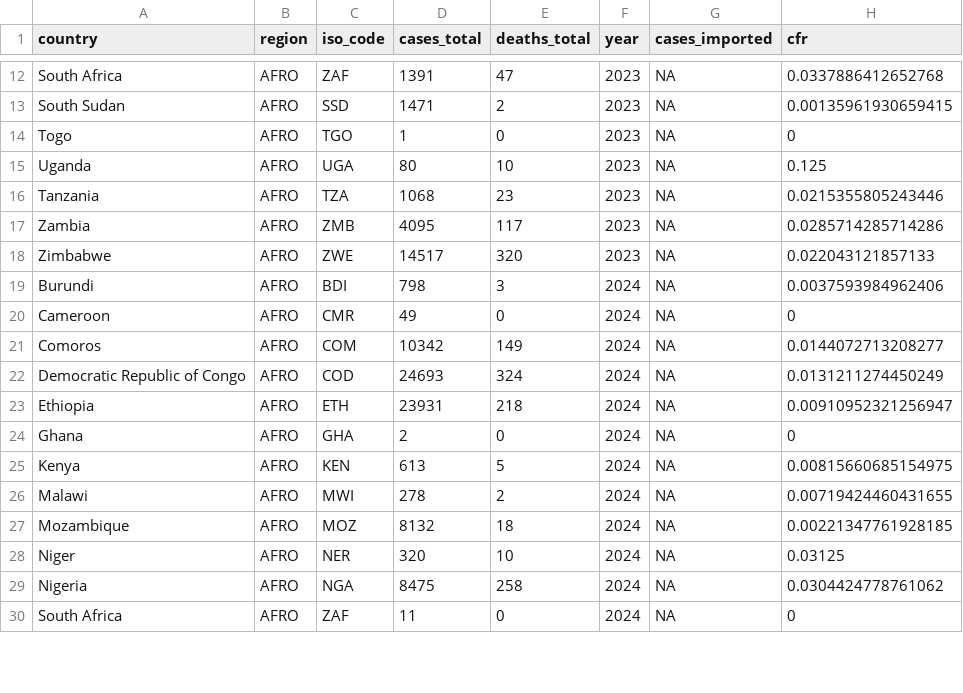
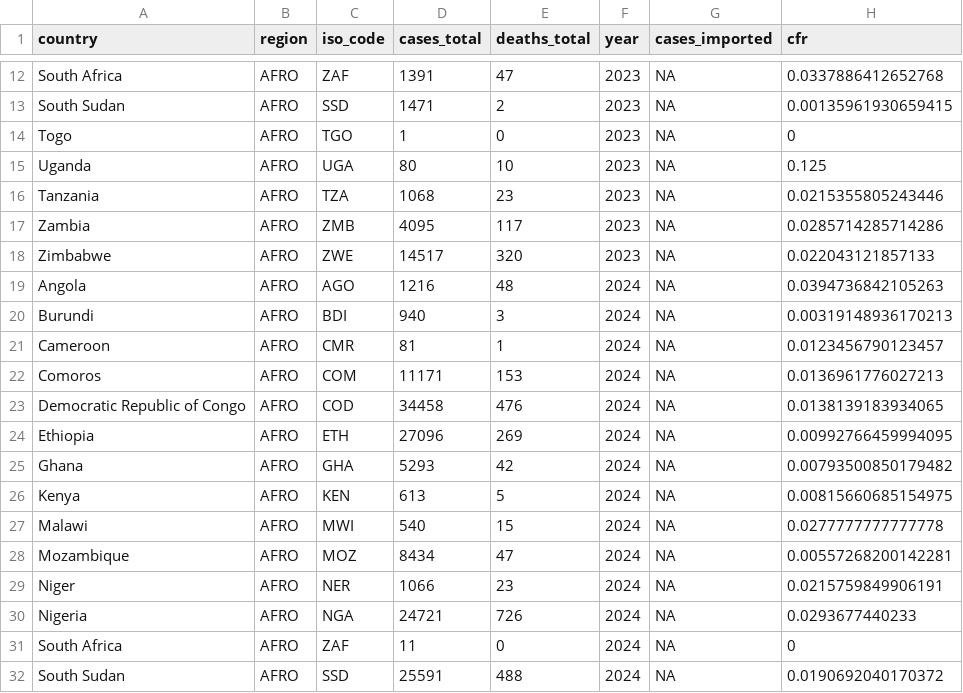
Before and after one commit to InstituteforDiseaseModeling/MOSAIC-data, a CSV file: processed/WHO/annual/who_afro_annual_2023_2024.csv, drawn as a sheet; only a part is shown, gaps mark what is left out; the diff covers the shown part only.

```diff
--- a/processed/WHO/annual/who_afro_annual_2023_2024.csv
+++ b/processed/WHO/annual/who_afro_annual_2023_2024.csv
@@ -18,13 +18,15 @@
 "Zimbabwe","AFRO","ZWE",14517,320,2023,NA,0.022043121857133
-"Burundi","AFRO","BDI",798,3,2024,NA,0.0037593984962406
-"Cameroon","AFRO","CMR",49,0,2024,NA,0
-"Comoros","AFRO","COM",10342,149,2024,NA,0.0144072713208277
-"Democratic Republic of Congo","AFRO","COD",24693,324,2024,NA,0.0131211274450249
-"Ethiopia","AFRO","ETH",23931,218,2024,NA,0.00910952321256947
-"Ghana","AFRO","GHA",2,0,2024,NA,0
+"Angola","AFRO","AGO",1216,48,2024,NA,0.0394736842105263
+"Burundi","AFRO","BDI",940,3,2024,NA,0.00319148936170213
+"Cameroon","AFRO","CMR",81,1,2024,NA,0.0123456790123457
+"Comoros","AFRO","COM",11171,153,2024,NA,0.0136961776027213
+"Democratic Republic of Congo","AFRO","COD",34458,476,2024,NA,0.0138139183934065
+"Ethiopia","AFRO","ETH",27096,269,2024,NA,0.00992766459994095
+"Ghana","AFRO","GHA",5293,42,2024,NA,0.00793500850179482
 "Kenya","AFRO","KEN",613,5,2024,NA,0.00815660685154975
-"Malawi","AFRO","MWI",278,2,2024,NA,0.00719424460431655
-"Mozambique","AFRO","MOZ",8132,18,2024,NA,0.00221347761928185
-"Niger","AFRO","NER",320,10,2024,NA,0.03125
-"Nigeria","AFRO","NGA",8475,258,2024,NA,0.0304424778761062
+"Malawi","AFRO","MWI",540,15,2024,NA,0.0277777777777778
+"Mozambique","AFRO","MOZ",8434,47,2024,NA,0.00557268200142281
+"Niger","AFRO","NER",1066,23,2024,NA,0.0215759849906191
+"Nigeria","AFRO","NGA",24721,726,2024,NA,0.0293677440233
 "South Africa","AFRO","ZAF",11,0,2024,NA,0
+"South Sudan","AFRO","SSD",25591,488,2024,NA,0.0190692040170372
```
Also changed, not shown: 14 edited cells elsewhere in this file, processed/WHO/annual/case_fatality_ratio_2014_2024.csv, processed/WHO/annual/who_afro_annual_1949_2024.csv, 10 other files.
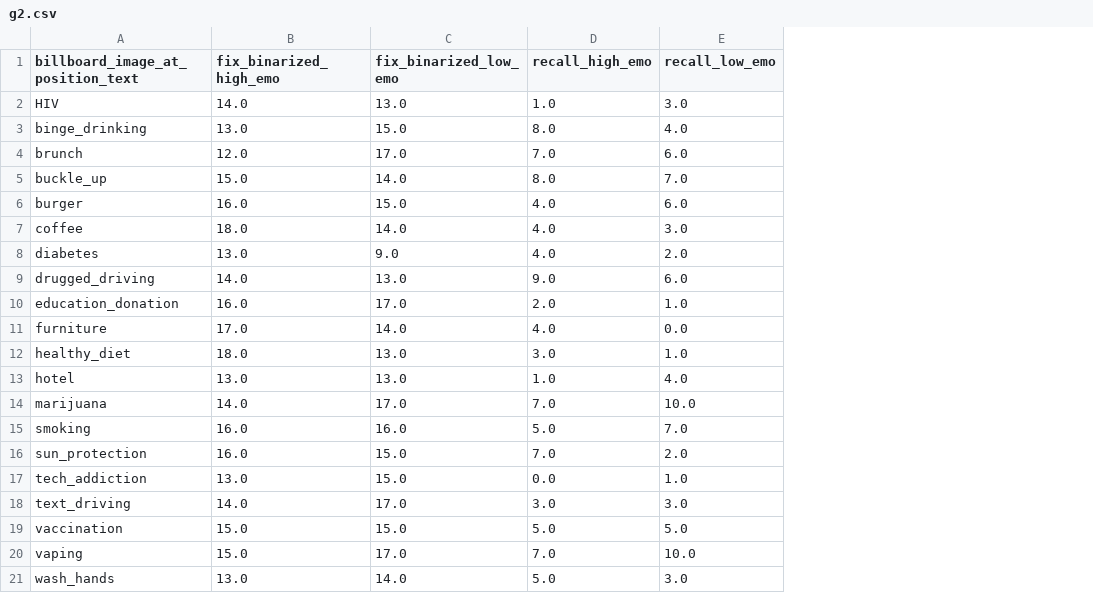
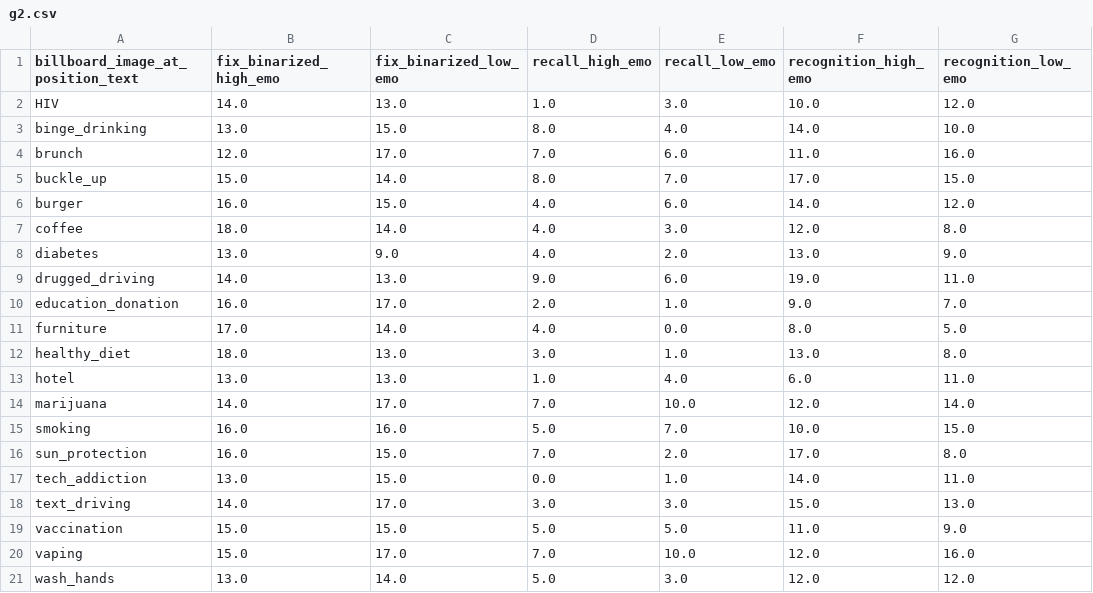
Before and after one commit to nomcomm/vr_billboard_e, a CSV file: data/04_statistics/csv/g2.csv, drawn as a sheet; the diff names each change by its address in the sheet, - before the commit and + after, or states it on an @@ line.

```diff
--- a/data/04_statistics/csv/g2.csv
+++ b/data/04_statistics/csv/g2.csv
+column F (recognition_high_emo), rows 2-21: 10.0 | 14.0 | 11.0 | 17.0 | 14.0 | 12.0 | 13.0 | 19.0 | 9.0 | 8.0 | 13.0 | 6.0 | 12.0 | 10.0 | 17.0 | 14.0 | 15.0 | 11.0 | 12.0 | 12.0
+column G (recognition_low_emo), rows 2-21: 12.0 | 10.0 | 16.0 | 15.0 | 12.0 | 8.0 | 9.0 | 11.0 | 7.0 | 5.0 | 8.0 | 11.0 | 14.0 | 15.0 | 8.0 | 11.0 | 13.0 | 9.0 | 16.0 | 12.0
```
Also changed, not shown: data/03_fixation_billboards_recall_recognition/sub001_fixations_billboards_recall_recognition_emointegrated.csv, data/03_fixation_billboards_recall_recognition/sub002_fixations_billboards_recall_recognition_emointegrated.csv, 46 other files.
━━━
Exercise goal: Wherever a line above includes the string "Before", count it; give only the final tally.

Response to this exercise: 2